Tryon Edwards

Tryon
Edwards
1809
1894

American Theologian best known for compiling the "A Dictionary of Thoughts"

Author Quotes

The devil has at least one good quality; that he will flee if we resist him. - Though cowardly in him, it is safety for us.

The province of reason in matters of religion is the same as that of the eye in reference to the external world: not to create objects; nor to sit in judgment on the propriety of their existence, but simply to discern them just as they are.

To be good, we must do good and by doing good we take a sure means of being good, as the use and exercise of the muscles increase their power.

We weep over the graves of infants and the little ones taken from us by death; but an early grave may be the shortest way to heaven.

The first evil choice or act is linked to the second; and each one to the one that follows, both by the tendency of our evil nature and by the power of habit, which holds us as by a destiny.

The religion of the gospel has power, immense power, over mankind; direct and indirect, positive and negative, restraining and aggressive. Civilization, law, order, morality, the family, all that elevates woman, or blesses society, or gives peace to the nations, all these are the fruits of Christianity, the full power of which, even for this world, could never be appreciated till it should be taken away.

To live happily with other people, one should ask of them only what they can give.

What we gave, we have; what we spent, we had; what we left, we lost.

Sincerity is no test of truth - no evidence of correctness of conduct. - You may take poison sincerely believing it the needed medicine, but will it save your life?

The first impulse of conscience is apt to be right; the first impulse of appetite or passion is generally wrong.-We should be faithful to the former, but suspicious of the latter.

The religions we count false, may, for a time, have had their use; being, in their origin, faint, though misunderstood echoes of an early divine revelation, and also as Emerson says. "affirmations of the conscience, correcting the evil customs of their times."

To murder character is as truly a crime as to murder the body: the tongue of the slanderer is brother to the dagger of the assassin.

What we need in religion, is not new light, but new sight; not new paths, but new strength to walk in the old ones; not new duties, but new strength from on high to fulfill those that are plain before us.

Sinful and forbidden pleasures are like poisoned bread; they may satisfy appetite for the moment, but there is death in them at the end.

The first step to improvement, whether mental, moral, or religious, is to know ourselves--our weakness, errors, deficiencies, and sins, that, by divine grace, we may overcome and turn from them all.

The secret of a good memory is attention, and attention to a subject depends upon our interest in it. We rarely forget that which has made a deep impression on our minds.

To possess money is very well; it may be a most valuable servant; to be possessed by it, is to be possessed by a devil, and one of the meanest and worst kind of devils.

Whatever our place allotted to us by Providence that for us is the post of honor and duty.
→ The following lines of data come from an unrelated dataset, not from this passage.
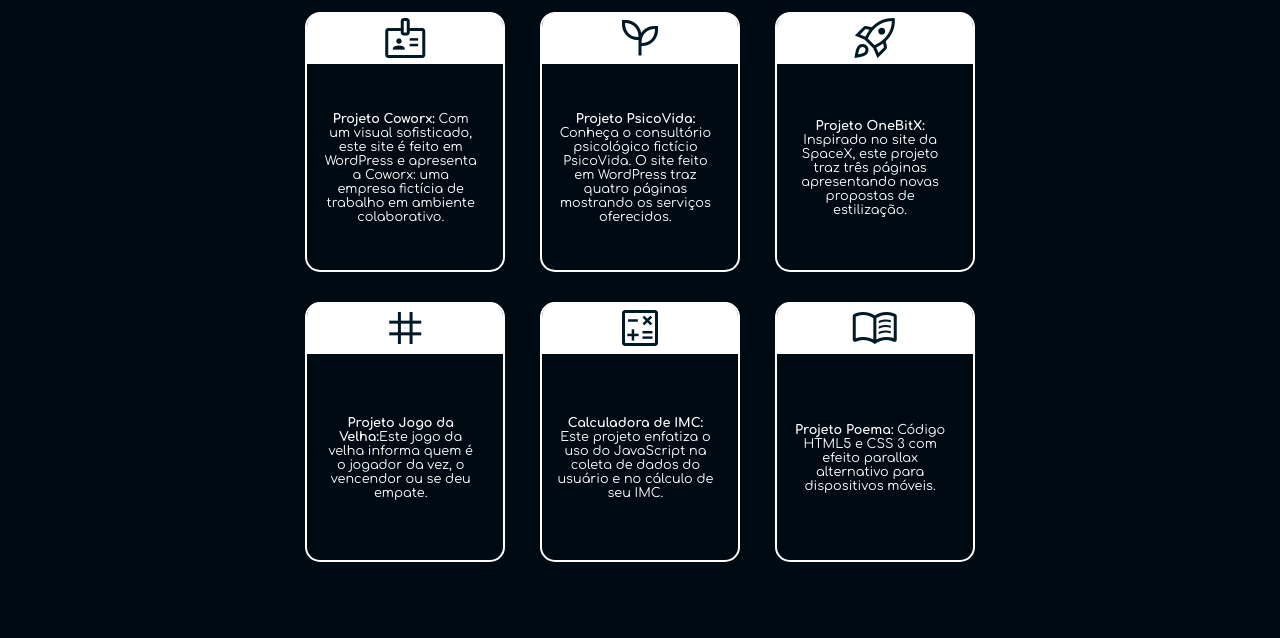
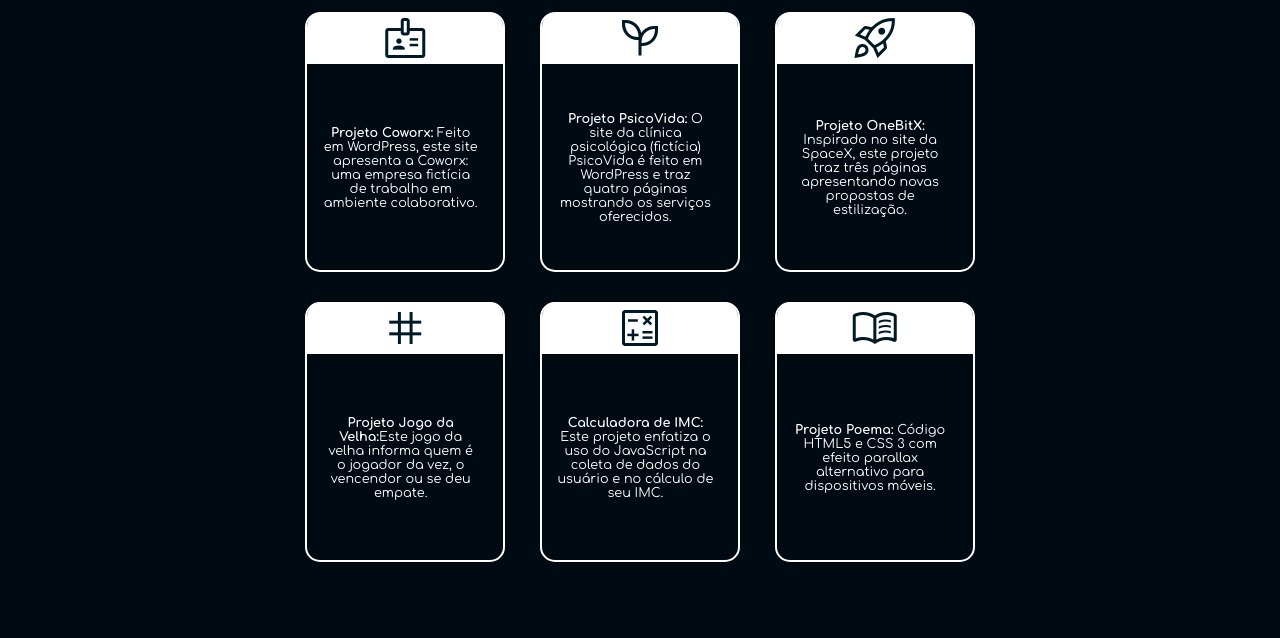
Before and after one commit to alvesraphael11/Portfolio, a plain HTML site: page index.html in a window 1280 px wide. Shown: the part 1765-2403 px from the top of the page. Drawn offline with nearby package versions, Linux system fonts and the light colour scheme.

Commit message:
Update index.html

```diff
--- a/index.html
+++ b/index.html
@@ -58,7 +58,7 @@
                 <div class="projeto" id="projeto8">
                     <span class="material-symbols-outlined">badge</span>
                     <div class="divP">
-                        <p><strong>Projeto Coworx:</strong> Com um visual sofisticado, este site é feito em WordPress e apresenta a Coworx: uma empresa fictícia de trabalho em ambiente colaborativo.</p>
+                        <p><strong>Projeto Coworx:</strong> Feito em WordPress, este site apresenta a Coworx: uma empresa fictícia de trabalho em ambiente colaborativo.</p>
                     </div>
                 </div>
             </a>
@@ -66,7 +66,7 @@
                 <div class="projeto" id="projeto8">
                     <span class="material-symbols-outlined">psychiatry</span>
                     <div class="divP">
-                        <p><strong>Projeto PsicoVida:</strong> Conheça o consultório psicológico fictício PsicoVida. O site feito em WordPress traz quatro páginas mostrando os serviços oferecidos.</p>
+                        <p><strong>Projeto PsicoVida:</strong> O site da clínica psicológica (fictícia) PsicoVida é feito em WordPress e traz quatro páginas mostrando os serviços oferecidos.</p>
                     </div>
                 </div>
             </a>
```
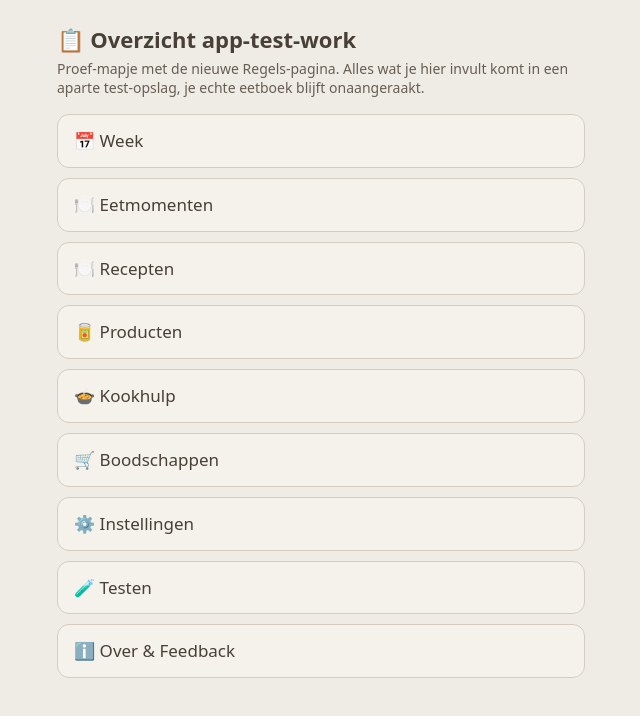
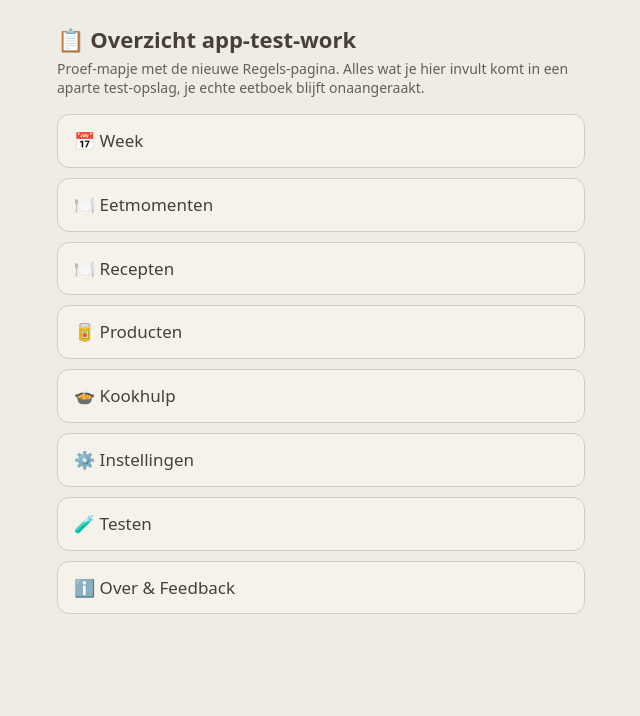
Before and after one commit to MrSMimE/eetboek-dev, a plain HTML site: page app-test-work/overzicht.html in a window 1280 px wide. Shown: the whole page, without its empty margins (319-959 px from the left). Drawn offline with Linux system fonts and the light colour scheme.

Commit message:
v61.3 werk: Boodschappen (tijdelijk) uit het overzicht

```diff
--- a/app-test-work/overzicht.html
+++ b/app-test-work/overzicht.html
@@ -29,7 +29,6 @@
     <li><a href="recepten.html">🍽️ Recepten</a></li>
     <li><a href="producten.html">🥫 Producten</a></li>
     <li><a href="kookhulp.html">🍲 Kookhulp</a></li>
-    <li><a href="boodschappen.html">🛒 Boodschappen</a></li>
     <li><a href="instellingen.html">⚙️ Instellingen</a></li>
     <li><a href="testen.html">🧪 Testen</a></li>
     <li><a href="over.html">ℹ️ Over &amp; Feedback</a></li>
```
God estimates us, not by the position we are in, but by the way in which we fill it.

Some men are born old, and some men never seem so. If we keep well and cheerful, we are always young and at last die in youth even when in years would count as old.

The great end of education is to discipline rather than to furnish the mind; to train it to the use of its own powers, rather than fill it with the accumulation of others.

The slanderer and the assassin differ only in the weapon they use; with the one it is the dagger, with the other the tongue. The former is worse that the latter, for the last only kills the body, while the other murders the reputation.

To rejoice in another's prosperity is to give content to your lot; to mitigate another's grief is to alleviate or dispel your own.

When a tradesman is about to weigh his goods, he first of all looks to his scales and sees that his weights are right. And so for all wise, or safe, or profitable self-examination, we are not to look to frames, or feelings, or to the conduct of others, but to God's word, which is the only true standard of decision.

Some of the best lessons we ever learn we learn from our mistakes and failures. The error of the past is the wisdom of the future.

The highest attainment, as well as enjoyment of the spiritual life, is to be able at all times and in all things to say, "Thy will be done."

Author Picture
First Name
Tryon
Last Name
Edwards
Birth Date
1809
Death Date
1894
Bio

American Theologian best known for compiling the "A Dictionary of Thoughts"